Despite its flaws, I thought this game was a blast. I had lots of fun playing it. My school never had this game, so this was my first experience of it as an adult. It's a fun game, but it's still just that--a game. I didn't find it to be totally realistic, though I believe the route you take and the guide entries were accurate and fairly well done. Still, for a first attempt at this sort of thing, it was really a good first try--I don't know if there were any other games like it when it first came out, but I could name a whole slew of them now!
DOS · by OceansDaughter (106) · 2002
Oregon Trail (OT) is a classic game. Not just classic in the sense that it is an artifact from a bygone era, but also in the sense that it is well-designed and still fun to play today. The different aspects of OT--the economic, decision-making component; the arcade component; the educational, informational component--are all well-designed and well-integrated. It may not rise to the overall level of quality exemplified by Sid Meier's Pirates!, but it still resembles Pirates! as an extremely impressive hybrid game.
You have important decisions to make from the very start, like: Who do I want to be? Choosing between banker or farmer doesn't just affect your final score. It determines the amount of money you have to spend in the game, and if you're a true gamer, it will also shape your whole mindset for your game. You might even give the other members of your party (wife, children, etc.) names that seem appropriate to your social status. A little role-playing goes a long way, folks!
Once you get out on the Trail, there are all kinds of approaches you can take. Go early and get there late. Leave late and get there early. Pay for tolls, or go it on your own. Buy lots of food and supplies and never stop, or hunt for food constantly along the way. Or just wing it, letting the Trail itself influence your decisions as you make them. For a game with a pretty strict path to follow and one main objective to reach at the end, there are certainly a lot of ways to play it!
The music/sound of OT is a bit grating as far as I am concerned, even for a game from this time period. Fortunately, it is easily turned off. Also, I feel that the random (mostly bad) events are more annoying than enjoyable. However, I do not know how this game could be as challenging or historical as it is without those random events, so even this criticism is nitpicking.
I loathed the hunting sequences when I first discovered OT in grade school, because they seemed silly and pointless. Revisiting them now, I can see how they add to the game. Hunting provides a little arcade action, and it also drives home the a key historical point: food didn't just magically appear on the frontier. We modern city-slickers take the convenience of grocery-store food on our dinner tables for granted!
The Bottom Line
Along with the Carmen Sandiego series, OT flat-out made the edutainment genre. You aren't a true fan of Apple II games, 1980s games, or educational games until you've played Oregon Trail.

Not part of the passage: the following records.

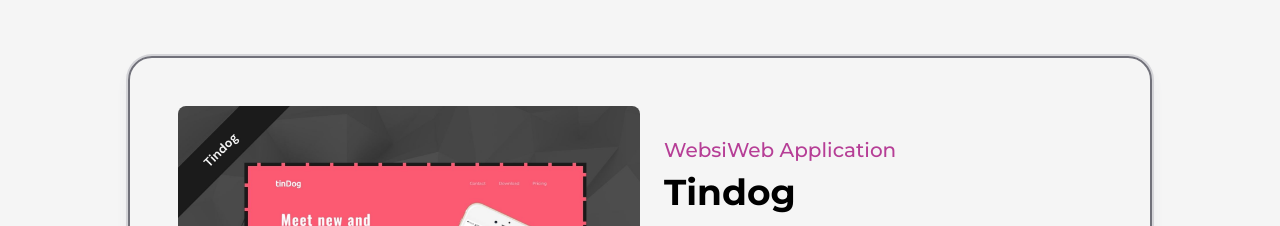
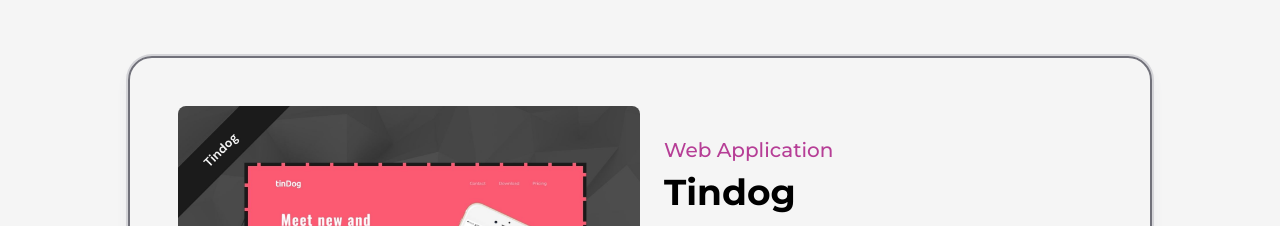
Before and after one commit to nadeeshaMadusanka99/personal_portfolio, a Next.js app: page /projects in a window 1280 px wide. Shown: the part 3140-3366 px from the top of the page. Built offline with nearby package versions, Linux system fonts and the light colour scheme.

Commit message:
Add minor name change

```diff
--- a/src/content/Projects.js
+++ b/src/content/Projects.js
@@ -79,7 +79,7 @@ export const dataProject = [
       "A user-friendly website for dog owners to find ideal dog partners for their furry friends.",
     link: "https://tindogweb44.netlify.app/",
     github: "https://github.com/nadeeshaMadusanka99/TinDog-App",
-    type: "WebsiWeb Application",
+    type: "Web Application",
     img: Tindog,
     styles: "col-span-12 ",
   },
```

Apple II · by PCGamer77 (3158) · 2003
|Notes for later submissions...
|Dec 7, 2011
1001 Video Games You Must Play Before You Die
The Oregon Trail appears in the book 1001 Video Games You Must Play Before You Die by Octopus Books (ISBN 978-184403-681-3).
The book's summary (p.22): The Oregon Trail has seen countless ports and remakes since its 1971 debut, but the canonical version is probably the 1985 version for Apple II computers. It's this edition, with color graphics that were remarkably detailed for the time, that most players remember as their first encounter with that strange beast known as "edutainment".
The game can be seen in two episodes of the Big Bang Theory prequel TV series Young Sheldon, being played and discussed by both Sheldon and his twin sister Missy.
Related Sites +
On the Oregon Trail
A short story inspired by this game, authored by Caitlin Horrocks and published in the Jan '09 edition of the Hobart literary journal.
Are you familiar with this game? Help document and preserve this entry in video game history! If your contribution is approved, you will earn points and be credited as a contributor.
Contributors to this Entry
Game added by Peter Hall.
Game added January 13, 2000. Last modified August 15, 2023.